Much like the ground squirrel of the American mid-west who – during the colder months – embarks on a sleep of a lifetime; come monsoon I prepare for a similar trajectory. Only instead of regulating my blood concentration and stacking up bodily glucose elsewhere as my pre-hibernation ritual, I start stacking up on my book reading recommendations.
Because honestly there is no other time in the whole year when I yearn for good books to read, like I do during the rains.
When the lockdown period began, I noticed that social media was flooded with posts about ‘staying positive’and‘being productive’ while staying at home. From a word here, to a post there – before I knew it – this concept of ‘positivity and productivity during a pandemic‘ snowballed into entire pages, campaigns and challenges! It spread through Instagram and Facebook like wildfire.
When I saw this, my first thought was: sure, this approach could lead to a temporary spike in motivation and optimism, but in other words – it could also be a distraction from allowing us to completely acknowledge and process how immensely challenging this period truly is. And on the days that we potentially struggle to cope with these ‘socially acceptable’ methods, we can end up feeling either guilt or shame – if not both.
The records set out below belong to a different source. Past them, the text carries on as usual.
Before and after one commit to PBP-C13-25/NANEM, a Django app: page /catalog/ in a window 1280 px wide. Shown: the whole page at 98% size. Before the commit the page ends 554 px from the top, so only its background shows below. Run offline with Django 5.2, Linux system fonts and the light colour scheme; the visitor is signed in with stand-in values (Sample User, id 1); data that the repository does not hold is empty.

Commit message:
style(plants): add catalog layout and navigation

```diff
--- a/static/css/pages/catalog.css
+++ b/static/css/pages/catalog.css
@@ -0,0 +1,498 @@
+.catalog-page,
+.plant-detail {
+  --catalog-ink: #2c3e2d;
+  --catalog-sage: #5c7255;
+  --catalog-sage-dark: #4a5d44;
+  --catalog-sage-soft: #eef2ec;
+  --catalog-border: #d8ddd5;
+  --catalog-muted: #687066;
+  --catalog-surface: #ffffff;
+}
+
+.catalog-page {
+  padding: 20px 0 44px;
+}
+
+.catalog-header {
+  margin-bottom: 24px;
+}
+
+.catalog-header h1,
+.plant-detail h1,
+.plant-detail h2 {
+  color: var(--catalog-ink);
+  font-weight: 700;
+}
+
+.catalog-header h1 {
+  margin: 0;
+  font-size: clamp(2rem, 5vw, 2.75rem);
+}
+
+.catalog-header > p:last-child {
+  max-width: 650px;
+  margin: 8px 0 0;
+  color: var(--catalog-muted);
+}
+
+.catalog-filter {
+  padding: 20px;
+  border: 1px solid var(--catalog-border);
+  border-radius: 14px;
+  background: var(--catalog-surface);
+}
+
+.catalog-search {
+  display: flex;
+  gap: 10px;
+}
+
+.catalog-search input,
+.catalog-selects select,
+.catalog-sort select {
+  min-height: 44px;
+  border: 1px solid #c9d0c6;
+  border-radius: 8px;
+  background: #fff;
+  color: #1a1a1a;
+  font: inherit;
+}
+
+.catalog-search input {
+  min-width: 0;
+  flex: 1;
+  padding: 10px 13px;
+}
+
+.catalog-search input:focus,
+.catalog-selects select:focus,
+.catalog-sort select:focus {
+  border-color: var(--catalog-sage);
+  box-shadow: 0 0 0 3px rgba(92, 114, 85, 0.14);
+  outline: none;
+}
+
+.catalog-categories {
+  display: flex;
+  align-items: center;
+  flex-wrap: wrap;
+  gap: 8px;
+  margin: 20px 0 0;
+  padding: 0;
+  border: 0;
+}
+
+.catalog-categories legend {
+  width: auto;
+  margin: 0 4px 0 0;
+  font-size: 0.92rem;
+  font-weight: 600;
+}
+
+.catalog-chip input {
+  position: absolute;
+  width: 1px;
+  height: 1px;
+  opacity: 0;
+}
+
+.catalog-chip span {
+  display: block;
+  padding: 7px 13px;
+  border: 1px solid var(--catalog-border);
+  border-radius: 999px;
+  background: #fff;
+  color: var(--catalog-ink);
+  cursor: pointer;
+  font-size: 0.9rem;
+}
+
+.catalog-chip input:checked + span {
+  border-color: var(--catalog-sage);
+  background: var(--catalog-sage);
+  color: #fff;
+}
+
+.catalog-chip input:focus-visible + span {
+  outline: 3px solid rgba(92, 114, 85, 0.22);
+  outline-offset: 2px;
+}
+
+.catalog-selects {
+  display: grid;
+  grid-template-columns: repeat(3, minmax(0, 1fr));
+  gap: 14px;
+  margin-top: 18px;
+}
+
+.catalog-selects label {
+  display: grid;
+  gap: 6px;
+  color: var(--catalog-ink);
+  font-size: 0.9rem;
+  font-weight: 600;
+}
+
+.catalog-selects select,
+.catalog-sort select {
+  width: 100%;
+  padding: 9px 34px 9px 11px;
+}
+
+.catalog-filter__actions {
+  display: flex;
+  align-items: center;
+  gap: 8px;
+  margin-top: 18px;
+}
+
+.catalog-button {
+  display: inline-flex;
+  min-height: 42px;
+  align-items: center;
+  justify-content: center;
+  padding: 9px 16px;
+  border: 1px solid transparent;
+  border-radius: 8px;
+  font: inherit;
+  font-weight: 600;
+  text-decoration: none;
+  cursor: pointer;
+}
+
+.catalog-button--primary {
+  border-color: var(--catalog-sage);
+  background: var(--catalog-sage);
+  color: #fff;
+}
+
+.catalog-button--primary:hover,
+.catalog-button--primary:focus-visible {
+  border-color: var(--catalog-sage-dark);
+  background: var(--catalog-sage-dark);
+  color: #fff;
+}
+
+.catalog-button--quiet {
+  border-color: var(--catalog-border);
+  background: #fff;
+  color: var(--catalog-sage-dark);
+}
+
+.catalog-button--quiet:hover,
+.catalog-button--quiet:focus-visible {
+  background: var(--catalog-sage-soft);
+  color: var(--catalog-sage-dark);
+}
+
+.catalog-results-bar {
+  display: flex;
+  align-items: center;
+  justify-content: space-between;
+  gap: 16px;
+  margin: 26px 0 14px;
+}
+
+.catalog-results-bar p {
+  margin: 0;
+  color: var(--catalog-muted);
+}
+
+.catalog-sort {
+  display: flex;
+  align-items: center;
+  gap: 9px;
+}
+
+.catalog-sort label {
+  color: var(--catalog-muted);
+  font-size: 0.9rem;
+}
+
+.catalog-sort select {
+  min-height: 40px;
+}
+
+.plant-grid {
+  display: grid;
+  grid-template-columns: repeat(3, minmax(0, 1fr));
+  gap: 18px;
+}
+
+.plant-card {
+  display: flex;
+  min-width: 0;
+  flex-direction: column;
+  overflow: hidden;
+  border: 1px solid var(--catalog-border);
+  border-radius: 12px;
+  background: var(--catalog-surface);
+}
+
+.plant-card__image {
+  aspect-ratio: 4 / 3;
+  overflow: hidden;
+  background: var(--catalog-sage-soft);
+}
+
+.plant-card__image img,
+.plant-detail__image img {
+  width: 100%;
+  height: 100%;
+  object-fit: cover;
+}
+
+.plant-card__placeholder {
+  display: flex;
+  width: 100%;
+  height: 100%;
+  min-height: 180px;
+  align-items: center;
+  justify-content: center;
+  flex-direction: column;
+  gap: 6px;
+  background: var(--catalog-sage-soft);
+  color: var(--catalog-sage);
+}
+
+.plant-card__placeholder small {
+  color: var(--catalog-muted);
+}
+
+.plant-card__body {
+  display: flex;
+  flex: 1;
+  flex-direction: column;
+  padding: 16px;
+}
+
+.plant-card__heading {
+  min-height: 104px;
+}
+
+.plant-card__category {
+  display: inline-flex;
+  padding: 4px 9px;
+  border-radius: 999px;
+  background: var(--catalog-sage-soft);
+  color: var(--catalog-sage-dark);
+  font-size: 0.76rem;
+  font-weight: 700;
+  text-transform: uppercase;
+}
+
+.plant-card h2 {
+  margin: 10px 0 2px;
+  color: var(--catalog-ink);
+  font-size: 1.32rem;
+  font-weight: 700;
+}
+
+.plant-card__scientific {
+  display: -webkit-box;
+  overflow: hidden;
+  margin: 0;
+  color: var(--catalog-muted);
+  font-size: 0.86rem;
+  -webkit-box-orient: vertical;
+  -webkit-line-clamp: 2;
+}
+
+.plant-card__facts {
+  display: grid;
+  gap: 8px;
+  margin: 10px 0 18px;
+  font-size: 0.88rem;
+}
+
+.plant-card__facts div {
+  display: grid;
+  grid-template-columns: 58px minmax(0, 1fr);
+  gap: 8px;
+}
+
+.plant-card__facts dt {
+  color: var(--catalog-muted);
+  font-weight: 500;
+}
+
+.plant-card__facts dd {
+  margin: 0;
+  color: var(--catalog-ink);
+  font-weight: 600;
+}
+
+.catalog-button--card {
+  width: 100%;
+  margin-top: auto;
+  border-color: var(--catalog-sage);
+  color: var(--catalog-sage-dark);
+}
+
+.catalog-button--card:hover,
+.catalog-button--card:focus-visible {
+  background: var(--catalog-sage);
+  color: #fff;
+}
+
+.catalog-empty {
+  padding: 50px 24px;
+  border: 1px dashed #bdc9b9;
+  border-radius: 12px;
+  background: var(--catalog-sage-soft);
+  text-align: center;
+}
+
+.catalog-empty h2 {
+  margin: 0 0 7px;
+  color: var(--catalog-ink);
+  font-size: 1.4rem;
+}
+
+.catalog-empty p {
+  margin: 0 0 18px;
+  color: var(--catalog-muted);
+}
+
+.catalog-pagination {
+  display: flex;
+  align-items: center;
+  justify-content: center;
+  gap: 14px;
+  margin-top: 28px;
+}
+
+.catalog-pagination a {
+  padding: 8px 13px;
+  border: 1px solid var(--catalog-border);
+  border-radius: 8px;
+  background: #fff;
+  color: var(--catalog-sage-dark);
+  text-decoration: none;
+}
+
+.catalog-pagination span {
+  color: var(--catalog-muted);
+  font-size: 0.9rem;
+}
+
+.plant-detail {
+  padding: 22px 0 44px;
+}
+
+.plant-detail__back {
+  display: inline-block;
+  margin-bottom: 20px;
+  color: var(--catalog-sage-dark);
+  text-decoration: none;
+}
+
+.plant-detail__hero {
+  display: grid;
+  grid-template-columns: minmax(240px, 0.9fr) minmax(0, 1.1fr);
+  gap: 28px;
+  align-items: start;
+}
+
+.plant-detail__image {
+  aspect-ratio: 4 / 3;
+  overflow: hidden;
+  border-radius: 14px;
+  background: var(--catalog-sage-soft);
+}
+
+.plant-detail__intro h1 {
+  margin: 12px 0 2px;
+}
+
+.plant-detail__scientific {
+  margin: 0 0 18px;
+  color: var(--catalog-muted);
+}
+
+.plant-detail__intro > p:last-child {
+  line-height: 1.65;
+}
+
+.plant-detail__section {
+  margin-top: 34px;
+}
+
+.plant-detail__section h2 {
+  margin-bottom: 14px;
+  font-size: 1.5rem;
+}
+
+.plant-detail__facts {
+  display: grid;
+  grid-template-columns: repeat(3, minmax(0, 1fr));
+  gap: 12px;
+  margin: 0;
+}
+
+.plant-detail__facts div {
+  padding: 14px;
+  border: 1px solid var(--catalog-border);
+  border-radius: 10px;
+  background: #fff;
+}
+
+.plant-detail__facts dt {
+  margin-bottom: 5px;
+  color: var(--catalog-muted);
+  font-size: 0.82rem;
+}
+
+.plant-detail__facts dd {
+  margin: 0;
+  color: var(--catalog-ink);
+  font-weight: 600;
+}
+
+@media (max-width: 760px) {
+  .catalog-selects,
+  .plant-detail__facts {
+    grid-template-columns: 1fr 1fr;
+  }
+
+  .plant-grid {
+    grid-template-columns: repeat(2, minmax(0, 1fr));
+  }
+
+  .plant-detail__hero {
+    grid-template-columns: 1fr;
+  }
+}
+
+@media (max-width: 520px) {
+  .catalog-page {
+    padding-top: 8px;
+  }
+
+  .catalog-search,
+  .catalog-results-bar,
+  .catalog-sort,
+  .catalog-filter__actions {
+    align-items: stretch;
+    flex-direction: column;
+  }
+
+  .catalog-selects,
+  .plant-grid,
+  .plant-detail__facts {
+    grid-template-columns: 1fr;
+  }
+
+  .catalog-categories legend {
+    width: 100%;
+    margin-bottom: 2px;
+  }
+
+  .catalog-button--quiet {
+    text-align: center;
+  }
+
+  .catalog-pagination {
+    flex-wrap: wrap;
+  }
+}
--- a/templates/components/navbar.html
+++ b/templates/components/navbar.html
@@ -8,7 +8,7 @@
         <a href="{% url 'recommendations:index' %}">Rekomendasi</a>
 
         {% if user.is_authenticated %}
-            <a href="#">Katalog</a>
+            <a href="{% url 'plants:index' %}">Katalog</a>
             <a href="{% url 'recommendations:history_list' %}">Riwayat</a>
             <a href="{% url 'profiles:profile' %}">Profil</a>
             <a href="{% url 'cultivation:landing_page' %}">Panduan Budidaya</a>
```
I woke up one day to a WhatsApp video sent by my dad about a sighting of Hornbills in Altamount Road. I don’t remember last when I jumped out of bed with such rapid enthusiasm to watch a video. But when I did play it, my first thought was HORNBILLS IN THE CITY? Could this be real??!
When I finished watching the video – the realization then sunk in, I had been in a self imposed quarantine for nearly 23 days; 30 days counting today. And the fact that those hornbills could stray into the city so freely was – in a way – a reminder, nay, a result of it: this new way of living; humans retreating into the indoors.
Ever since China reported to the WHO of a mysterious pneumonia-like illness spreading amongst its vast population on Dec 31st, 2019 – the world has been in a constant state of upheaval. Then, on Jan 7th, 2020 – this lung jarring illness was finally identified with a name: SARS-CoV-2 medically referred to as Covid-19.
In close to three months of its existence – asCovid-19 made its way around the globe– it has caused widespread chaos and fear in its wake, with thousands of lives hanging in the balance. And as the world retreated into a 2-week lockdown, the news of this deadly virus has syndicated its way into our lives through a number dedicated channels. Be it those unending WhatsApp forwards, un-muted Google alerts, social media, phone calls or your next door neighbor who can’t stop talking about it.
While this has resulted in a ‘man-vs-virus’ war-like scenario, with man on the constant defense, always looking for our next hopeful victory – there is one primal question we forget to ask our fellow comrades: How are YOU personally dealing with it?
Many many years ago when I was much younger and much more trusting an old family friend gifted my parents a piece of art he called ‘a work of genius’. It was a 15” by 12” printed frame with the exact same pattern of coloured dots and petal shapes spread across its surface.
At first we assumed it was the detailing that was the genius part about it. But then, some weeks later that same friend called up to inquire about the artwork. When our answers – revolved around similar phrases of praise, he finally revealed to us that hidden within those dots and shapes was a figure of a dancing Krishna. And that the genius part was to spot that hidden figure within its incredible detailing.